25th-26th April, 2018, Oxford
Weddings were a key ceremonial, sacramental and political moment in the life of late medieval and early modern royalty – they shaped princely alliances and the royal succession, brought foreign guests and retainers to royal courts, and involved large-scale ecclesiastical and secular display. As such, royal weddings were occasions for varied and intense cultural production. Humanists composed neo-Latin descriptions of royal weddings, orations and poems in the classical genre of the epithalamium (wedding hymn). Printers illustrated and disseminated these texts. Goldsmiths were commissioned to make special wedding gifts, and artists and writers to produce tableaux vivants and other erudite entertainments. All these forms of cultural production for royal weddings were replete with highly political messages/claims about the institution of monarchy and its ruling families. Certain Renaissance royal weddings have also enjoyed a long afterlife, re-imagined or re-enacted centuries later as part of local or national memory, such as Bavaria’s famous Landshuter-Hochzeit – they thus continue to trigger cultural production in the modern world.
The conference ‘Renaissance Royal Weddings & Cultural Production’ seeks to reconsider cultural output for/about royal weddings which took place between c.1400 and c. 1600, as an important source for contemporary thought about monarchy and ruling families/dynasties. It will study the royal wedding as a nexus of ideas, texts, objects and performances about the Crown. It will ask how the Renaissance itself affected the culture of royal weddings, with its classicising, Italianate focus. The conference welcomes papers from scholars working in Renaissance and neo-Latin literature, art history, court studies, intellectual and political history. Papers on cultural production for royal weddings outside Latin Europe are also warmly welcomed.
This one and a half day conference is organised in connection with an exhibition at the Bodleian Library to mark the 500th anniversary of the wedding of King Sigismund I Jagiellon of Poland and Bona Sforza in Kraków (April 1518). Key artefacts associated with this royal couple are found in Oxford collections. The 1518 wedding was a major cultural and dynastic moment in Renaissance Central Europe, and still endures in Polish collective memory. The conference and exhibition are organised under the auspices of the European Research Council funded project Jagiellonians: Dynasty, Memory & Identity led by Dr Natalia Nowakowska.
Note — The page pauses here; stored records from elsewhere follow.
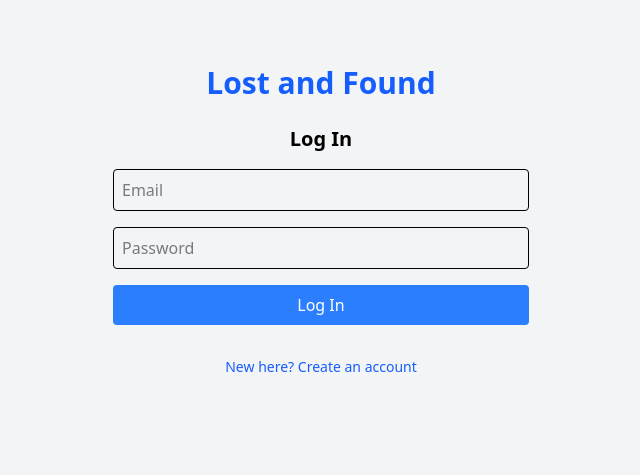
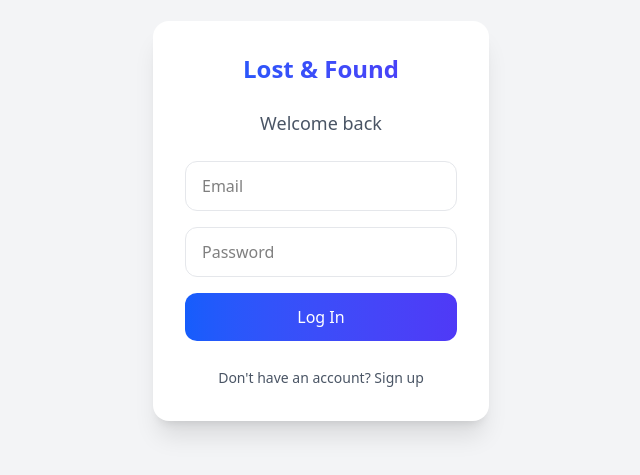
Before and after one commit to KenKenLim07/lost-and-found, a React (Vite) app: page / in a window 1280 px wide. Shown: the part 179-654 px from the top of the page, without its empty margins (319-959 px from the left). Built offline with nearby package versions, Linux system fonts and the light colour scheme.

Commit message:
changes to authform and some visual

```diff
--- /dev/null
+++ b/src/components/AboutModal.jsx
@@ -0,0 +1,71 @@
+import { motion, AnimatePresence } from "framer-motion";
+
+export default function AboutModal({ isOpen, onClose }) {
+  return (
+    <AnimatePresence>
+      {isOpen && (
+        <motion.div
+          initial={{ opacity: 0 }}
+          animate={{ opacity: 1 }}
+          exit={{ opacity: 0 }}
+          className="fixed inset-0 bg-black bg-opacity-50 flex items-center justify-center z-50 p-4"
+          onClick={onClose}
+        >
+          <motion.div
+            initial={{ scale: 0.9, opacity: 0 }}
+            animate={{ scale: 1, opacity: 1 }}
+            exit={{ scale: 0.9, opacity: 0 }}
+            transition={{ type: "spring", damping: 25, stiffness: 300 }}
+            className="bg-white rounded-2xl shadow-xl max-w-2xl w-full p-8"
+            onClick={(e) => e.stopPropagation()}
+          >
+            <div className="flex justify-between items-start mb-6">
+              <h2 className="text-2xl font-bold text-gray-800">About Lost & Found</h2>
+              <button
+                onClick={onClose}
+                className="text-gray-500 hover:text-gray-700 transition-colors"
+              >
+                <svg className="w-6 h-6" fill="none" stroke="currentColor" viewBox="0 0 24 24">
+                  <path strokeLinecap="round" strokeLinejoin="round" strokeWidth="2" d="M6 18L18 6M6 6l12 12" />
+                </svg>
+              </button>
+            </div>
+
+            <div className="space-y-4 text-gray-600">
+              <p>
+                Lost & Found is a community-driven platform designed to help people recover their lost items and connect with those who have found them. Our mission is to make the process of returning lost items as simple and efficient as possible.
+              </p>
+
+              <p>
+                Founded in 2023, our platform has helped thousands of people reunite with their belongings. We believe that by leveraging technology and community, we can create a more connected world where lost items find their way back home.
+              </p>
+
+              <p>
+                Our platform features real-time updates, image recognition technology, and a user-friendly interface to ensure the best possible experience for both those who have lost items and those who have found them.
+              </p>
+
+              <div className="pt-4 border-t border-gray-200">
+                <h3 className="text-lg font-semibold text-gray-800 mb-2">Our Values</h3>
+                <ul className="list-disc pl-5 space-y-1">
+                  <li>Community-driven approach</li>
+                  <li>Privacy and security</li>
+                  <li>Ease of use</li>
+                  <li>Transparency</li>
+                </ul>
+              </div>
+            </div>
+
+            <div className="mt-8 flex justify-end">
+              <button
+                onClick={onClose}
+                className="px-4 py-2 bg-blue-600 text-white rounded-lg hover:bg-blue-700 transition-colors"
+              >
+                Close
+              </button>
+            </div>
+          </motion.div>
+        </motion.div>
+      )}
+    </AnimatePresence>
+  );
+}
--- a/src/components/AuthForm.jsx
+++ b/src/components/AuthForm.jsx
@@ -1,75 +1,151 @@
 // src/components/AuthForm.jsx
 import { useState } from 'react'
 import { supabase } from '../lib/supabase'
-import { motion } from 'framer-motion'
+import { motion, AnimatePresence } from 'framer-motion'
 
 export default function AuthForm() {
   const [email, setEmail] = useState('')
   const [password, setPassword] = useState('')
   const [isSignUp, setIsSignUp] = useState(false)
   const [error, setError] = useState(null)
+  const [isLoading, setIsLoading] = useState(false)
 
   const handleAuth = async (e) => {
     e.preventDefault()
     setError(null)
+    setIsLoading(true)
 
     const { error } = isSignUp
       ? await supabase.auth.signUp({ email, password })
       : await supabase.auth.signInWithPassword({ email, password })
 
-    if (error) setError(error.message)
-    else alert('Success! Check console or redirect logic.')
+    if (error) {
+      setError(error.message)
+      setIsLoading(false)
+    }
+  }
+
+  const containerVariants = {
+    hidden: { opacity: 0 },
+    visible: {
+      opacity: 1,
+      transition: {
+        staggerChildren: 0.1,
+        delayChildren: 0.3
+      }
+    }
+  }
+
+  const itemVariants = {
+    hidden: { y: 20, opacity: 0 },
+    visible: {
+      y: 0,
+      opacity: 1,
+      transition: {
+        type: "spring",
+        stiffness: 300,
+        damping: 24
+      }
+    }
   }
 
   return (
-    <div className="w-full max-w-md mx-auto px-4 py-8">
+    <motion.div
+      className="w-full max-w-sm mx-auto p-6"
+      initial="hidden"
+      animate="visible"
+      variants={containerVariants}
+    >
+      <motion.div
+        className="bg-white rounded-2xl shadow-xl p-8 space-y-6"
+        variants={itemVariants}
+      >
         <motion.h1
-        className="text-3xl font-extrabold text-center text-blue-600 mb-6"
-        initial={{ opacity: 0, y: 20 }}
-        animate={{ opacity: 1, y: 0 }}
-        transition={{ duration: 0.6 }}
+          className="text-2xl font-bold text-center bg-gradient-to-r from-blue-600 to-indigo-600 bg-clip-text text-transparent"
+          variants={itemVariants}
         >
-        Lost and Found
+          Lost & Found
         </motion.h1>
 
+        <motion.h2
+          className="text-lg text-gray-600 text-center"
+          variants={itemVariants}
+        >
+          {isSignUp ? 'Create an account' : 'Welcome back'}
+        </motion.h2>
+
         <form onSubmit={handleAuth} className="space-y-4">
-        <h2 className="text-xl font-bold text-center">
-          {isSignUp ? 'Sign Up' : 'Log In'}
-        </h2>
+          <motion.div variants={itemVariants}>
             <input
-          className="w-full p-2 border rounded"
+              className="w-full px-4 py-3 rounded-xl border border-gray-200 focus:border-blue-500 focus:ring-2 focus:ring-blue-200 transition-all outline-none"
               type="email"
               placeholder="Email"
               value={email}
               onChange={(e) => setEmail(e.target.value)}
               required
             />
+          </motion.div>
+
+          <motion.div variants={itemVariants}>
             <input
-          className="w-full p-2 border rounded"
+              className="w-full px-4 py-3 rounded-xl border border-gray-200 focus:border-blue-500 focus:ring-2 focus:ring-blue-200 transition-all outline-none"
               type="password"
               placeholder="Password"
               value={password}
               onChange={(e) => setPassword(e.target.value)}
               required
             />
-        {error && <p className="text-red-500">{error}</p>}
+          </motion.div>
+
+          <AnimatePresence mode="wait">
+            {error && (
+              <motion.p
+                initial={{ opacity: 0, y: -10 }}
+                animate={{ opacity: 1, y: 0 }}
+                exit={{ opacity: 0, y: -10 }}
+                className="text-red-500 text-sm text-center"
+              >
+                {error}
+              </motion.p>
+            )}
+          </AnimatePresence>
+
+          <motion.button
+            variants={itemVariants}
+            className={`w-full py-3 rounded-xl text-white font-medium transition-all ${
+              isLoading
+                ? 'bg-gray-400 cursor-not-allowed'
+                : 'bg-gradient-to-r from-blue-600 to-indigo-600 hover:from-blue-700 hover:to-indigo-700'
+            }`}
+            type="submit"
+            disabled={isLoading}
+          >
+            {isLoading ? (
+              <motion.span
+                animate={{ rotate: 360 }}
+                transition={{ duration: 1, repeat: Infinity, ease: "linear" }}
+                className="inline-block w-5 h-5 border-2 border-white border-t-transparent rounded-full"
+              />
+            ) : (
+              isSignUp ? 'Sign Up' : 'Log In'
+            )}
+          </motion.button>
+        </form>
+
+        <motion.div
+          className="text-center"
+          variants={itemVariants}
+        >
           <button
-          className="bg-blue-500 text-white px-4 py-2 rounded w-full"
-          type="submit"
-        >
-          {isSignUp ? 'Sign Up' : 'Log In'}
-        </button>
-
-        {/* Enhanced toggle link */}
-        <p
-          className="text-sm font-medium text-blue-600 text-center cursor-pointer hover:underline mt-4"
             onClick={() => setIsSignUp(!isSignUp)}
+            className="text-sm text-gray-600 hover:text-blue-600 transition-colors"
           >
             {isSignUp
               ? 'Already have an account? Log in'
-            : "New here? Create an account"}
-        </p>
-      </form>
-    </div>
+              : "Don't have an account? Sign up"}
+          </button>
+        </motion.div>
+      </motion.div>
+    </motion.div>
   )
 }
--- a/src/components/NavBar.jsx
+++ b/src/components/NavBar.jsx
@@ -1,22 +1,32 @@
 import { useState } from "react";
 import { motion, AnimatePresence } from "framer-motion";
 import { burgerTop, burgerMiddle, burgerBottom } from "../animations/variants";
+import AboutModal from "./AboutModal";
 
 export default function Navbar({ onSignOut }) {
   const [menuOpen, setMenuOpen] = useState(false);
+  const [showAbout, setShowAbout] = useState(false);
 
   return (
     <header className="sticky top-0 z-50 bg-white shadow">
       <div className="relative px-6 py-4 flex items-center justify-between">
         <h1 className="text-xl font-bold text-blue-500">Lost & Found</h1>
 
-        {/* Desktop Sign Out */}
-        <button
-          onClick={onSignOut}
-          className="hidden md:block bg-red-700 text-white px-4 py-2 rounded-lg hover:bg-red-600 transition"
-        >
-          Sign Out
-        </button>
+        {/* Desktop Navigation */}
+        <div className="hidden md:flex items-center space-x-6">
+          <button
+            onClick={() => setShowAbout(true)}
+            className="text-gray-700 hover:text-blue-600 transition-colors"
+          >
+            About
+          </button>
+          <button
+            onClick={onSignOut}
+            className="bg-red-700 text-white px-4 py-2 rounded-lg hover:bg-red-600 transition"
+          >
+            Sign Out
+          </button>
+        </div>
 
         {/* Burger Icon (Mobile) */}
         <div
@@ -49,10 +59,19 @@ export default function Navbar({ onSignOut }) {
             >
               <button
                 onClick={() => {
+                  setShowAbout(true);
+                  setMenuOpen(false);
+                }}
+                className="block w-full text-center px-4 py-2 text-sm text-gray-700 hover:bg-gray-100 rounded-t-lg"
+              >
+                About
+              </button>
+              <button
+                onClick={() => {
                   onSignOut();
                   setMenuOpen(false);
                 }}
-                className="block w-full text-center px-4 py-2 text-sm text-red-600 hover:bg-red-50 hover:text-red-700 rounded-t-lg"
+                className="block w-full text-center px-4 py-2 text-sm text-red-600 hover:bg-red-50 hover:text-red-700 rounded-b-lg"
               >
                 Sign Out
               </button>
@@ -60,6 +79,9 @@ export default function Navbar({ onSignOut }) {
           )}
         </AnimatePresence>
       </div>
+
+      {/* About Modal - Now using the modular component */}
+      <AboutModal isOpen={showAbout} onClose={() => setShowAbout(false)} />
     </header>
   );
 }
```
Also changed, not shown: src/components/ItemCard.jsx (+13 -17 lines). Lines whose indentation alone changed are shown as unchanged.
Please submit 200-500 word abstracts of paper proposals to firstname.lastname@example.org by 1st October, 2017. The Jagiellonians Project is able to cover reasonable travel and accommodation costs for all participants presenting a paper